      • From what I have read, 500-800 thousand scientst left Russia to work in USA and Britain. In SSR 8, you speak of “the collapse of Pax Americana, economic crisis, and political instability”. What effect will that have on those people? Reverse brain-drain back to Russia?

        • That’s right. My dad is one of them! 😉

          If I had to guess, I’d say perhaps 25% may go back. Pax Americana is not, of course, in any way essential to keeping those scientists; it all depends on the severity of the US/UK domestic economic crisis in the 2010’s, and to what extent they will be able to continue funding their scientific bases.
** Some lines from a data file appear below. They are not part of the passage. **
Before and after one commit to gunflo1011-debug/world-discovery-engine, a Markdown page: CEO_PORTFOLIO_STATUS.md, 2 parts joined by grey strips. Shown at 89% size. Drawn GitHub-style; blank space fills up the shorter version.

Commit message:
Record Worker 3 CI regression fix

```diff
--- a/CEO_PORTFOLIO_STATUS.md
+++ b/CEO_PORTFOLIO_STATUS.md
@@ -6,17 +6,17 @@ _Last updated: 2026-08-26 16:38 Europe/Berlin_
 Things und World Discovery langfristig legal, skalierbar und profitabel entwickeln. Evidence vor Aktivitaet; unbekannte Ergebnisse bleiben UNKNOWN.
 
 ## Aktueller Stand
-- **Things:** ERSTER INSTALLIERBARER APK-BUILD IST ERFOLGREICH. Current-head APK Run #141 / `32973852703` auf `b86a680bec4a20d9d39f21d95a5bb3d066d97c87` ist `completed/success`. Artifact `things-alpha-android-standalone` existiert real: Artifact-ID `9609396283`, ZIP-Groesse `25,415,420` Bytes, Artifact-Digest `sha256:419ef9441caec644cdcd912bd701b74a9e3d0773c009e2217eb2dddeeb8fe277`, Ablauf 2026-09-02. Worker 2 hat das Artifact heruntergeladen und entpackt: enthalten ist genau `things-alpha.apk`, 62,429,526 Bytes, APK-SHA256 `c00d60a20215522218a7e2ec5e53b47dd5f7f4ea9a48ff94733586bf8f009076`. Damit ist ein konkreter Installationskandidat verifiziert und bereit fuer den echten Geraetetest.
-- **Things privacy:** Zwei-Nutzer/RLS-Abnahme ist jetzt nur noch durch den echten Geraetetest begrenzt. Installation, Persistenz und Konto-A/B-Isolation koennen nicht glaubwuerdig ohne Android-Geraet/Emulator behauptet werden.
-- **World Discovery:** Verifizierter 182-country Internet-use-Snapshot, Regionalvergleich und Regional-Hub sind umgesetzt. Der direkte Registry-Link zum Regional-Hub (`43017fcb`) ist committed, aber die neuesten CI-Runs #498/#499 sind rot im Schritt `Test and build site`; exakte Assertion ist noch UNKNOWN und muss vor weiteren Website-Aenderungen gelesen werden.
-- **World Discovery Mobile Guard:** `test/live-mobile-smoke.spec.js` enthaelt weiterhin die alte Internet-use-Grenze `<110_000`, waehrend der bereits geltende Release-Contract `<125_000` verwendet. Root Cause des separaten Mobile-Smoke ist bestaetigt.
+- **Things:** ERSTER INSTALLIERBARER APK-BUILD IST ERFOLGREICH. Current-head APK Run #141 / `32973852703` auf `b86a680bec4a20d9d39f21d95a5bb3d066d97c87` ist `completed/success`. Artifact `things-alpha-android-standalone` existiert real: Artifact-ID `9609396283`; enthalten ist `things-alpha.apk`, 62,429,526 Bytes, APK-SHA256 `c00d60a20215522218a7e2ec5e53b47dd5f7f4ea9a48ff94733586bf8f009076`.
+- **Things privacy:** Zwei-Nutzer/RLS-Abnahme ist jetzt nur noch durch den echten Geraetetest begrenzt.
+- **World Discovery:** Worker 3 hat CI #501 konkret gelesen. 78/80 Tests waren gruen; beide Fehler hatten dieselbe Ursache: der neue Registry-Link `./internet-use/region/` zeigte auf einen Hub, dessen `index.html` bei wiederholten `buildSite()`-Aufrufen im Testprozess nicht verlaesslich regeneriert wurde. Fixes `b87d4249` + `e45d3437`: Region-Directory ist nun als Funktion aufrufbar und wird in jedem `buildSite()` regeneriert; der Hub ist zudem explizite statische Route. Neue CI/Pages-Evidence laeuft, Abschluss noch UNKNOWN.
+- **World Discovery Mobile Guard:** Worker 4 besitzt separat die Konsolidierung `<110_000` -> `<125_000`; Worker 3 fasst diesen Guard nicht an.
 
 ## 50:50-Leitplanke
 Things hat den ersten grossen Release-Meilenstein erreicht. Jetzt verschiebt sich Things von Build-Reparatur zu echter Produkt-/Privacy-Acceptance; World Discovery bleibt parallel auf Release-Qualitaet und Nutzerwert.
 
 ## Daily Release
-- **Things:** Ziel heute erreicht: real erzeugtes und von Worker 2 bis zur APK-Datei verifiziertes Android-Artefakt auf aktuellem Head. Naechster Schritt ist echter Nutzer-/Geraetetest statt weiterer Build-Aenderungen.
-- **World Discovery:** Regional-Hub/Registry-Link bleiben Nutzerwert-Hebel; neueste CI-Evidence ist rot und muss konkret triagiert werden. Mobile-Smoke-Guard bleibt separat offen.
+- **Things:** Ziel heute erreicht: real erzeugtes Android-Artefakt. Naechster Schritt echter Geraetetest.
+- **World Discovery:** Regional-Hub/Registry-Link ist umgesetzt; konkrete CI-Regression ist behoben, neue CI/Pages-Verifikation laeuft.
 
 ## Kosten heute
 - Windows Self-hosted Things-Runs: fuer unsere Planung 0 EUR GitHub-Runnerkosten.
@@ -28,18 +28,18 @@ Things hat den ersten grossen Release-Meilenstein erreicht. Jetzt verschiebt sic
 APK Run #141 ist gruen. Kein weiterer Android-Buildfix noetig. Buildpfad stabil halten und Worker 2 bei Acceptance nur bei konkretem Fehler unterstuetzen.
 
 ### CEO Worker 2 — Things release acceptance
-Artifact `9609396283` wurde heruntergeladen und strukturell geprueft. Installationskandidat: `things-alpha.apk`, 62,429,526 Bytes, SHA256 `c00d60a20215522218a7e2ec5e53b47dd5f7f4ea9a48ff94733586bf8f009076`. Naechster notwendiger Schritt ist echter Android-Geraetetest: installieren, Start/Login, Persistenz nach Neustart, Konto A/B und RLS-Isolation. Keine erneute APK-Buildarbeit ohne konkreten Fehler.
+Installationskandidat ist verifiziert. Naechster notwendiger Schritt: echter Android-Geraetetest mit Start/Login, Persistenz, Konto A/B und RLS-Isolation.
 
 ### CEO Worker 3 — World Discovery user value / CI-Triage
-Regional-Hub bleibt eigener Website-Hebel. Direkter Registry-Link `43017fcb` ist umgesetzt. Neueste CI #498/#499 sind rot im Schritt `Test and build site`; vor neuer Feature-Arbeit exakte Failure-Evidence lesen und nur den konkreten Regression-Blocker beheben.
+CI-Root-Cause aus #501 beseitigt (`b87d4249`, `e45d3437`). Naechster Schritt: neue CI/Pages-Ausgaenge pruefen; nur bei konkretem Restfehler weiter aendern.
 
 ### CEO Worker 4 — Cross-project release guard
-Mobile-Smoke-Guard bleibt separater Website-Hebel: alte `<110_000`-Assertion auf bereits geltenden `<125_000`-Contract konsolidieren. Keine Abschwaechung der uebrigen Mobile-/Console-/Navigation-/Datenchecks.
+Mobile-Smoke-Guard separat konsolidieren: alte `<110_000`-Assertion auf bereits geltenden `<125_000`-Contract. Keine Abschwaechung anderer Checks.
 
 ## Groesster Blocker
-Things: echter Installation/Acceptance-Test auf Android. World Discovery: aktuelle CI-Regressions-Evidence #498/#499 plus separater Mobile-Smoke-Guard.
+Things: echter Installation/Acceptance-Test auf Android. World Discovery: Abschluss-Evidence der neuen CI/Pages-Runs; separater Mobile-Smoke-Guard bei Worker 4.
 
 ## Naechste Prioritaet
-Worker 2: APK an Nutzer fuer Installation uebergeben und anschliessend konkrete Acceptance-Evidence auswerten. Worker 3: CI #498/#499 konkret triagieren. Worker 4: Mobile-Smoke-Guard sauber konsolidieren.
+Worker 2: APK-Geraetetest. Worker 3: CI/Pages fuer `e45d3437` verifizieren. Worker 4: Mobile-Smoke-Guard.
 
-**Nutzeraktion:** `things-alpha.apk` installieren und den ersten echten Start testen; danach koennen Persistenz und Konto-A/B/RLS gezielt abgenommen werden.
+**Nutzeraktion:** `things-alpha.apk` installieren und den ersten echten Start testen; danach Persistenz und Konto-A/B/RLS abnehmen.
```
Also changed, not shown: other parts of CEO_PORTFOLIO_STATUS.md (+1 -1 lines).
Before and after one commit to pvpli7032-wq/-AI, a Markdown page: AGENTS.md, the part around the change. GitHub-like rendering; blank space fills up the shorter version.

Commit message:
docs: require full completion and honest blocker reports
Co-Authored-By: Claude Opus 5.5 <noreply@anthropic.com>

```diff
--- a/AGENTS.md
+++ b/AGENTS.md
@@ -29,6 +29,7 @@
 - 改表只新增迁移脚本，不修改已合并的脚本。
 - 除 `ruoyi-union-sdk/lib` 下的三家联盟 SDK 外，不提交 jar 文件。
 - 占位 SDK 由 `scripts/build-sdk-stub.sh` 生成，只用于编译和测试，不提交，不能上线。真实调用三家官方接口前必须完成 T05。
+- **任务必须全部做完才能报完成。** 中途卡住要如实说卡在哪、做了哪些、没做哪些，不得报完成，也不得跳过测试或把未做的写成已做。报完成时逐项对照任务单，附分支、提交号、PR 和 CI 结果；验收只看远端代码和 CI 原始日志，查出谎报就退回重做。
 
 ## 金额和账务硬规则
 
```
          I doubt that too many return. Most migrated in their 20’s-40’s; after two decades, they will be in their 40’s-60’s – conservative ages at which the enthusiasm for great life changes dims (after the Soviet collapse it was overwhelmingly the researches in the younger age groups who left). They already have their circle of Western friends and acquaintances in the US/UK, and moreover their children are now, in most cases, deeply integrated with their host nations and would find adjusting to Russian conditions difficult (this applies especially to males who would be liable for military service on returning).

          However, I do see some of them cashing in their US assets and pensions, and camping out into retirement in Russia.

  13. Milko Mesones Perez says

    Por lo leido puedo entender que la natalidad de los rusos etnicos ha aumentado?

  14. Javier tantalean says

    Ultimamente leo articulos que la natalidad de los musulmanes de rusia esta cayendo y que la natalidad de los rusos etnicos tiende aumentar hasta que punto es cierto es todo esto,pueden darme una explicacion a que se debe.